The Douglas Street store, which is a corporate-owned Starbucks, was also the first location in Western Canada to unionize and in the last two years, more than 50 Starbucks stores in North America have voted to join unions.
Despite having successfully unionized, the Douglas Street store feels that Starbucks Canada has engaged in “anti-union tactics” to discourage other employees from following suit.
“What we see from Starbucks is nothing more than retaliation on their workers for joining a union. Every worker has the right to join a union without the fear of retaliation or harassment from their employer,” said Scott Lunny, USW Western Canada Director.
“There are zero reasons for these investments not to be extended to our members at the Douglas Street store in Victoria. We have language in the collective agreement, negotiated by both parties, that allows for changes deemed necessary by mutual agreement of the employer and the union, at any time, during the life of the agreement.”
The union claims that it has requested Starbucks Canada to mutually agree to extend the partner investments to the Douglas Street workers, and the request has been denied.
Lunny says they are calling on Starbucks to “do the right thing” and extend the wage increases to the unionized Victoria store, adding that employees are ready to meet with management to get a deal done.
“We know our members work as hard and contribute as much as any other partner in any other store across Canada and they should be treated with the respect they deserve,” added Lunny.

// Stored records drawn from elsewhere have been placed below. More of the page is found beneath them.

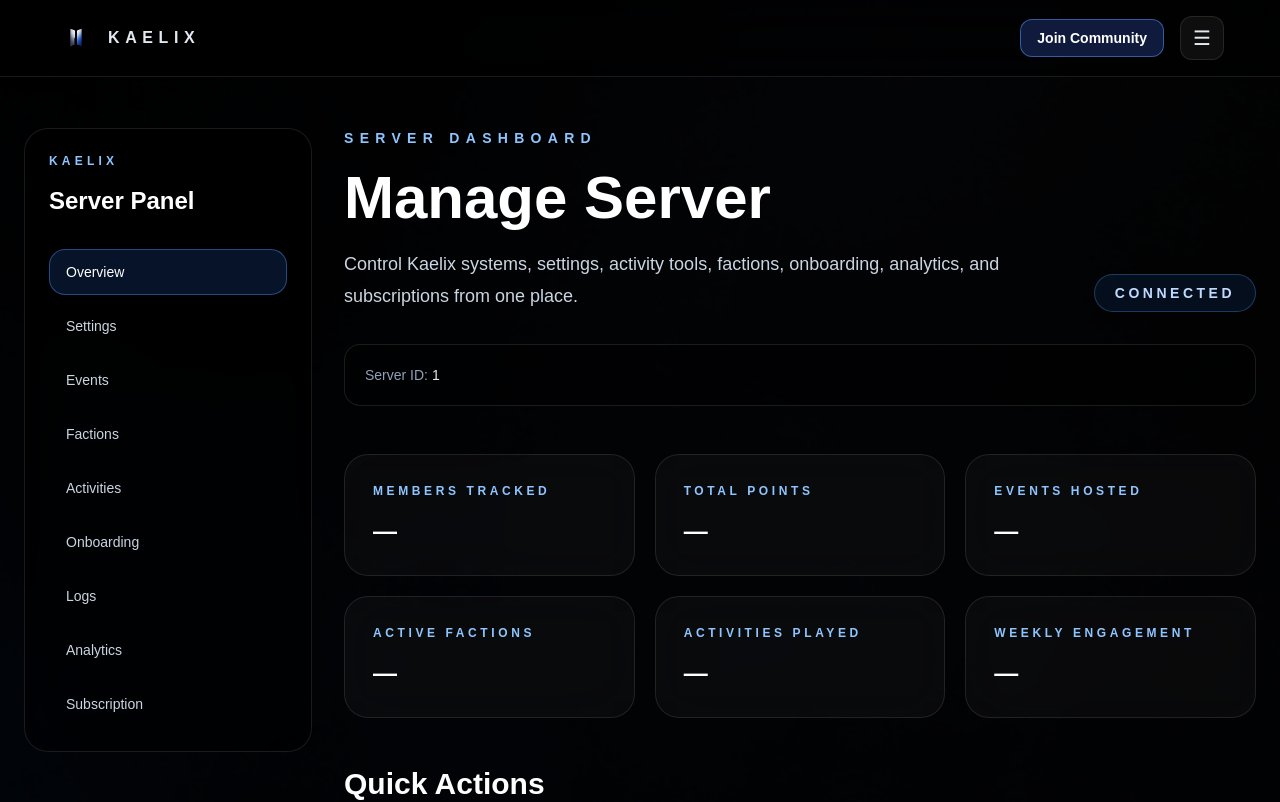
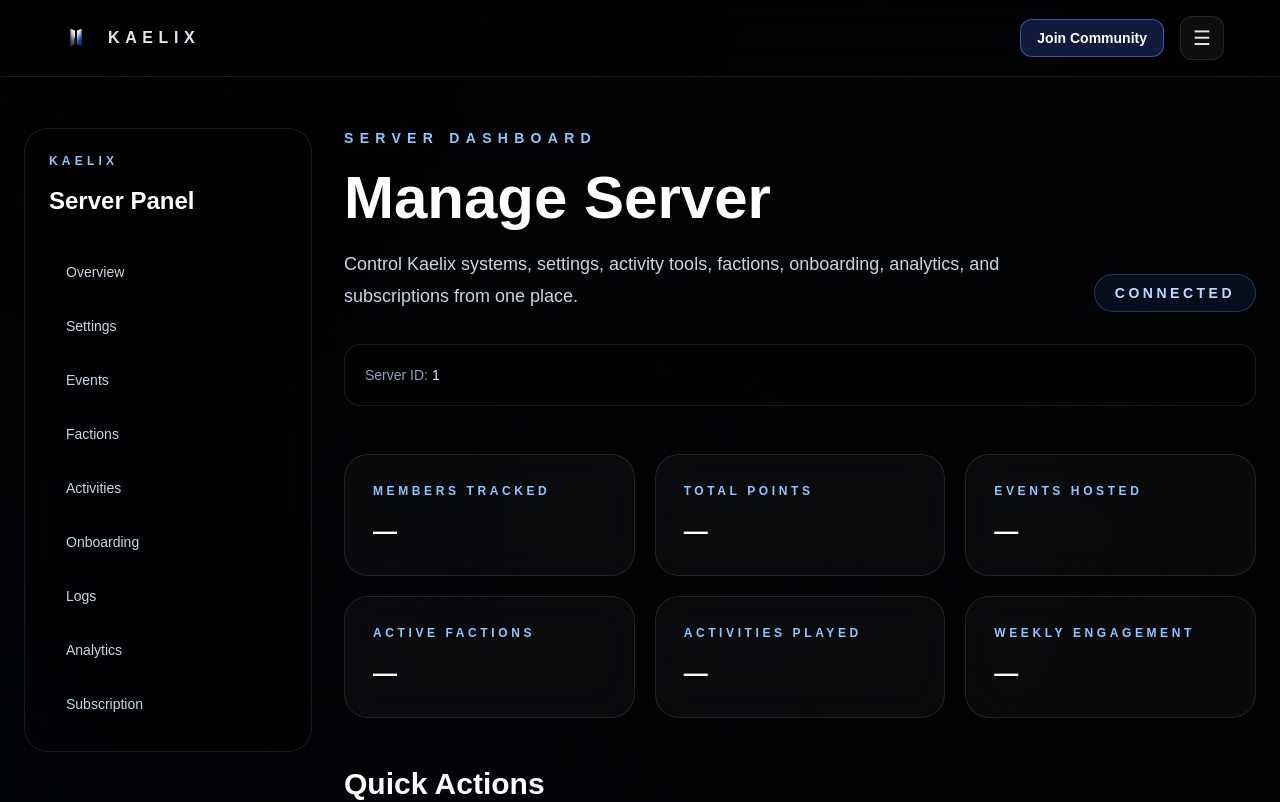
Before and after one commit to glykeselpides-bit/kaelix-site, a Next.js app: page /servers/1 in a window 1280 px wide. Shown: the top 802 px of the page. Built offline with nearby package versions, Linux system fonts and the light colour scheme.

Commit message:
hopium driven development

```diff
--- a/src/app/servers/[guildId]/layout.tsx
+++ b/src/app/servers/[guildId]/layout.tsx
@@ -1,44 +1,19 @@
 import Link from "next/link";
 import Navbar from "@/components/Navbar";
-import { headers } from "next/headers";
+
+export const dynamic = "force-dynamic";
+export const runtime = "nodejs";
 
 const navigation = [
-  {
-    title: "Overview",
-    href: "",
-  },
-  {
-    title: "Settings",
-    href: "settings",
-  },
-  {
-    title: "Events",
-    href: "events",
-  },
-  {
-    title: "Factions",
-    href: "factions",
-  },
-  {
-    title: "Activities",
-    href: "activities",
-  },
-  {
-    title: "Onboarding",
-    href: "onboarding",
-  },
-  {
-    title: "Logs",
-    href: "logs",
-  },
-  {
-    title: "Analytics",
-    href: "analytics",
-  },
-  {
-    title: "Subscription",
-    href: "subscription",
-  },
+  { title: "Overview", href: "" },
+  { title: "Settings", href: "settings" },
+  { title: "Events", href: "events" },
+  { title: "Factions", href: "factions" },
+  { title: "Activities", href: "activities" },
+  { title: "Onboarding", href: "onboarding" },
+  { title: "Logs", href: "logs" },
+  { title: "Analytics", href: "analytics" },
+  { title: "Subscription", href: "subscription" },
 ];
 
 export default async function ServerLayout({
@@ -49,7 +24,6 @@ export default async function ServerLayout({
   params: Promise<{ guildId: string }>;
 }) {
   const { guildId } = await params;
-  const pathname = (await headers()).get("x-pathname") || "";
 
   return (
     <main className="min-h-screen bg-black bg-[url('/banner2.png')] bg-cover bg-center text-white">
@@ -62,9 +36,7 @@ export default async function ServerLayout({
               Kaelix
             </p>
 
-            <h2 className="mt-4 text-2xl font-bold">
-              Server Panel
-            </h2>
+            <h2 className="mt-4 text-2xl font-bold">Server Panel</h2>
 
             <div className="mt-8 flex flex-col gap-2">
               {navigation.map((item) => (
@@ -72,14 +44,10 @@ export default async function ServerLayout({
                   key={item.title}
                   href={
                     item.href
-                        ? `/servers/${guildId}/${item.href}`
-                        : `/servers/${guildId}`
-                    }
-                  className={`rounded-2xl border px-4 py-3 text-sm font-medium transition ${
-                    pathname.includes(item.href)
-                        ? "border-blue-400/40 bg-blue-500/15 text-white"
-                        : "border-transparent text-slate-300 hover:border-blue-400/30 hover:bg-blue-500/10 hover:text-white"
-                    }`}
+                      ? `/servers/${guildId}/${item.href}`
+                      : `/servers/${guildId}`
+                  }
+                  className="rounded-2xl border border-transparent px-4 py-3 text-sm font-medium text-slate-300 transition hover:border-blue-400/30 hover:bg-blue-500/10 hover:text-white"
                 >
                   {item.title}
                 </Link>
@@ -87,9 +55,7 @@ export default async function ServerLayout({
             </div>
           </aside>
 
-          <div className="flex-1">
-            {children}
-          </div>
+          <div className="flex-1">{children}</div>
         </div>
       </div>
     </main>
```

CHEK has reached out to Starbucks Canada for a comment on the Douglas Store situation and is currently awaiting a response.